Vine, 54, hosted BBC show Points Of View from 2008 to 2018, and his agent Alex Armitage negotiated him a pay deal which also included hosting quiz show Eggheads, working on Panorama, elections coverage and other radio work.

Read more: Samira Ahmed says Jeremy Vine was ‘gifted’ show

The final contract also included a "top-up" clause, which guaranteed the BBC would give Vine work to the value of £100,000 on other shows or make a payment of up to £100,000 if it did not.

Jeremy Vine leaves the ITN studios in London after presenting the first episode of his new show for Channel Five (Credit: PA)

Roger Leatham, former head of operations & business affairs for Entertainment for BBC Vision, revealed to the tribunal: "Financially, Alex stipulated that the total remuneration had to be close to the offer that ITV had apparently made. We were told that offer was close to a seven-figure amount."

An email sent by Armitage to Leatham in 2007 also accused the BBC of bullying Vine.

The agent wrote: “The BBC must now stop bullying this artist and pushing him around on this deal and listen to him. Stop treating him like a chattel and pay him properly … stop treating Jeremy Vine like a child as he is sick of it now.”

Samira Ahmed is demanding equal pay, claiming she and Jeremy Vine did similar work (Credit: PA)

Ahmed is presenter of Newswatch on the BBC News channel, a show similar to Points of View in that it covers viewer feedback.

Read more: Jeremy Vine warns Kevin Clifton his ex could 'take him down' with one word

She is seeking nearly £700,000 in back pay between November 2012 and February 2019, saying she and Vine did similar work, and yet she was paid “a sixth” of what Vine earned.

The BBC rejects the claim and says the work was not comparable.

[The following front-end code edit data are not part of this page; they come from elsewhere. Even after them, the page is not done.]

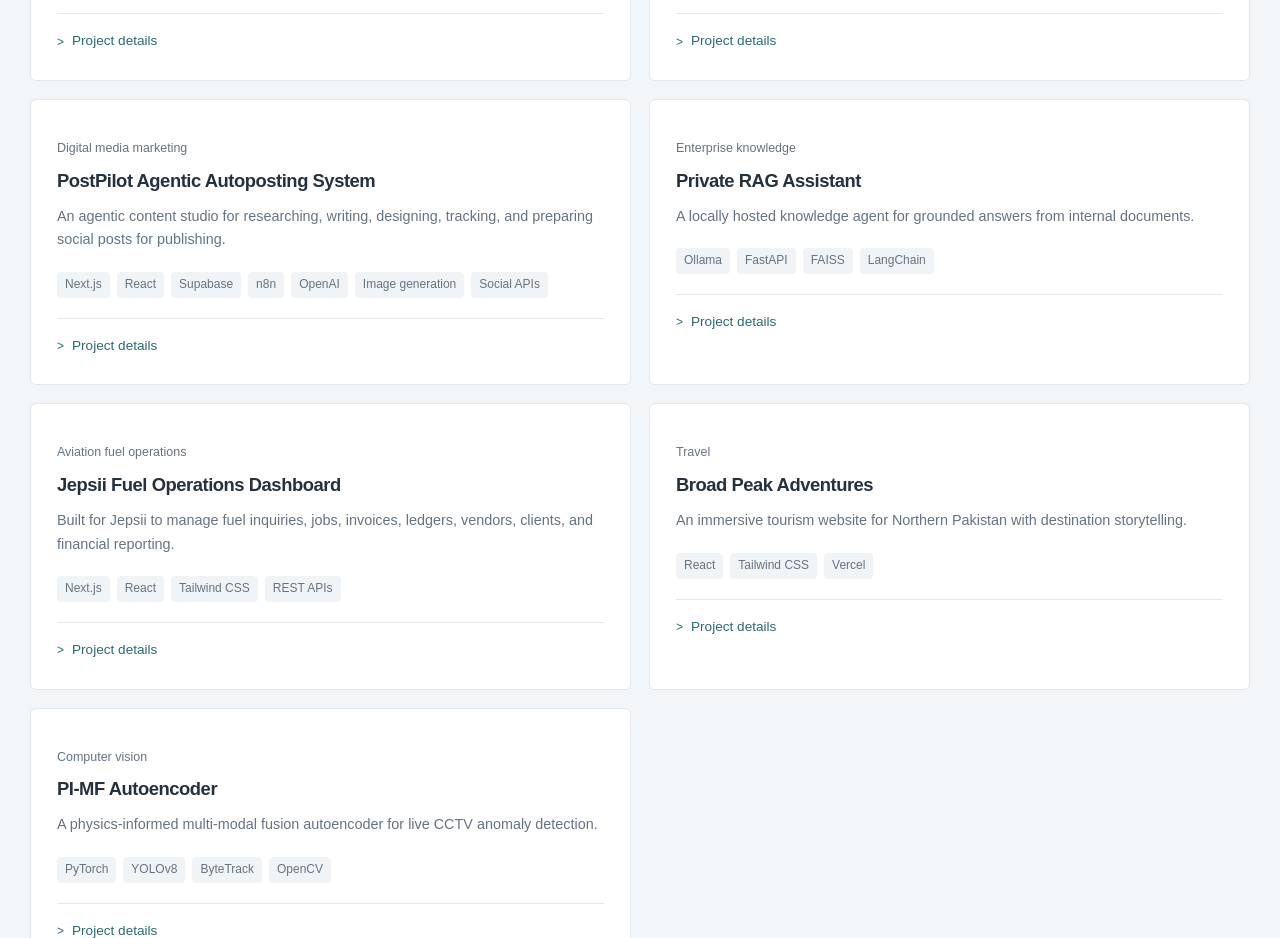
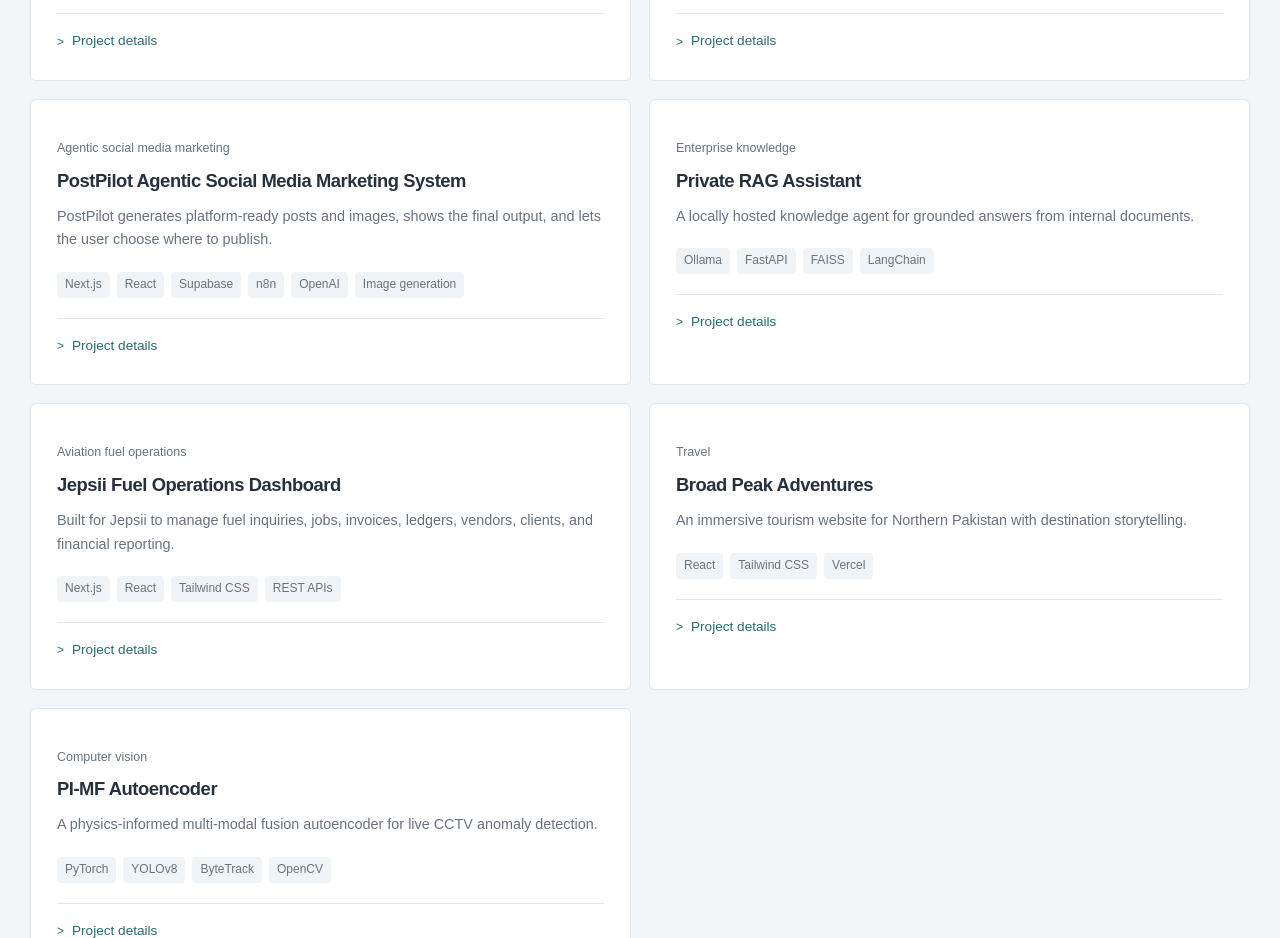
Before and after one commit to MuhammadUsmanGulzar/muhammadusman-portfolio, a Next.js app: page /portfolio in a window 1280 px wide. Shown: the part 1060-1998 px from the top of the page. Built offline with nearby package versions, Linux system fonts and the light colour scheme.

Commit message:
Refine PostPilot marketing project copy

```diff
--- a/src/app/page.js
+++ b/src/app/page.js
@@ -20,7 +20,7 @@ const skills = [
 ];
 const projects = [
   {icon:'house', title:'Real estate assistant', description:'Handles property enquiries, finds listings, and books viewings through voice and WhatsApp.', tools:['n8n','OpenAI','Vapi'], id:'real-estate-agent'},
-  {icon:'automation', title:'PostPilot autoposting system', description:'Agentic content studio that researches, writes, creates images, tracks history, and prepares posts for publishing.', tools:['Next.js','Supabase','n8n'], id:'postpilot-autoposting'},
+  {icon:'automation', title:'PostPilot marketing system', description:'Agentic social media marketing workspace that creates posts and images, shows the output, and lets users choose where to publish.', tools:['Next.js','Supabase','n8n'], id:'postpilot-autoposting'},
   {icon:'chart', title:'Jepsii fuel operations dashboard', description:'Built for Jepsii to manage fuel inquiries, jobs, invoices, ledgers, vendor and client balances, and financial reporting.', tools:['Next.js','React','REST APIs'], id:'logistics-dashboard'},
 ];
 export default function Home() {
--- a/src/app/portfolio/page.js
+++ b/src/app/portfolio/page.js
@@ -135,27 +135,33 @@ const projects = [
   {
     id: "postpilot-autoposting",
     icon: "PP",
-    title: "PostPilot Agentic Autoposting System",
-    type: "agentic content automation",
-    headline: "A digital media marketing system that turns an idea into a ready-to-publish post.",
+    title: "PostPilot Agentic Social Media Marketing System",
+    type: "agentic marketing automation",
+    headline: "An AI marketing workspace that works like a lightweight social media agency.",
     description:
-      "An agentic content studio for researching, writing, designing, tracking, and preparing social posts for publishing.",
+      "PostPilot generates platform-ready posts and images, shows the final output, and lets the user choose where to publish.",
     details: [
-      "I am building PostPilot as an agentic autoposting and digital media marketing system for content teams and founders.",
-      "The dashboard connects to an n8n production webhook, sends a clear content brief, and tracks every generation from request to completed output.",
-      "The system can research a topic, write the post, create a supporting image, store generation history in Supabase, and show success rate, average generation time, total generations, and images created.",
-      "It includes a media library for generated images, an output preview with the finished LinkedIn post, audience and format details, and publishing controls for LinkedIn, Instagram, Facebook, X/Twitter, and TikTok.",
+      "I am building PostPilot as an agentic social media marketing system for creators, founders, and small teams.",
+      "The current version takes a topic, target audience, tone, visual preference, and key angle, then sends the brief to an n8n production workflow.",
+      "The agent workflow researches the idea, writes the post, creates a supporting image, stores generation history in Supabase, and shows the finished output before anything is posted.",
+      "The user stays in control: PostPilot prepares the content for LinkedIn, Instagram, Facebook, X/Twitter, or TikTok, then the user chooses the platform and publishes it there.",
     ],
     role: "Full-stack automation and agent workflow development",
-    domain: "Digital media marketing",
-    outcome: "A controlled content workflow that produces publish-ready posts with traceable history and reusable media assets.",
-    stack: ["Next.js", "React", "Supabase", "n8n", "OpenAI", "Image generation", "Social APIs"],
+    domain: "Agentic social media marketing",
+    outcome: "A controlled marketing workflow that produces ready-to-post content with history, media assets, and clear review before publishing.",
+    stack: ["Next.js", "React", "Supabase", "n8n", "OpenAI", "Image generation"],
     flow: [
       "User enters topic and audience",
-      "n8n agent workflow researches and writes",
-      "Image and post output are generated",
+      "Agent workflow researches and writes",
+      "Post and image are generated",
       "History and media are saved in Supabase",
-      "User previews and publishes",
+      "User reviews and posts on the chosen platform",
+    ],
+    roadmap: [
+      "Generate short videos from the same campaign brief.",
+      "Run paid ads and track campaign spend.",
+      "Reply to customer comments and messages with approval controls.",
+      "Show analytics for each post, including budget used, progress gained, and return on every rupee or dollar spent.",
     ],
   },
   {
@@ -352,6 +358,17 @@ export default function Portfolio() {
               </div>
             )}
 
+            {selectedProject.roadmap?.length > 0 && (
+              <div className="project-modal-section">
+                <h3>Future work</h3>
+                <ol>
+                  {selectedProject.roadmap.map((step) => (
+                    <li key={step}>{step}</li>
+                  ))}
+                </ol>
+              </div>
+            )}
+
             {selectedProject.stack.length > 0 && (
               <div className="project-tools project-modal-tools">
                 {selectedProject.stack.map((tool) => (
```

Last year Vine - who competed in Strictly Come Dancing in 2015 - left the BBC and now hosts his own morning show on Channel 5.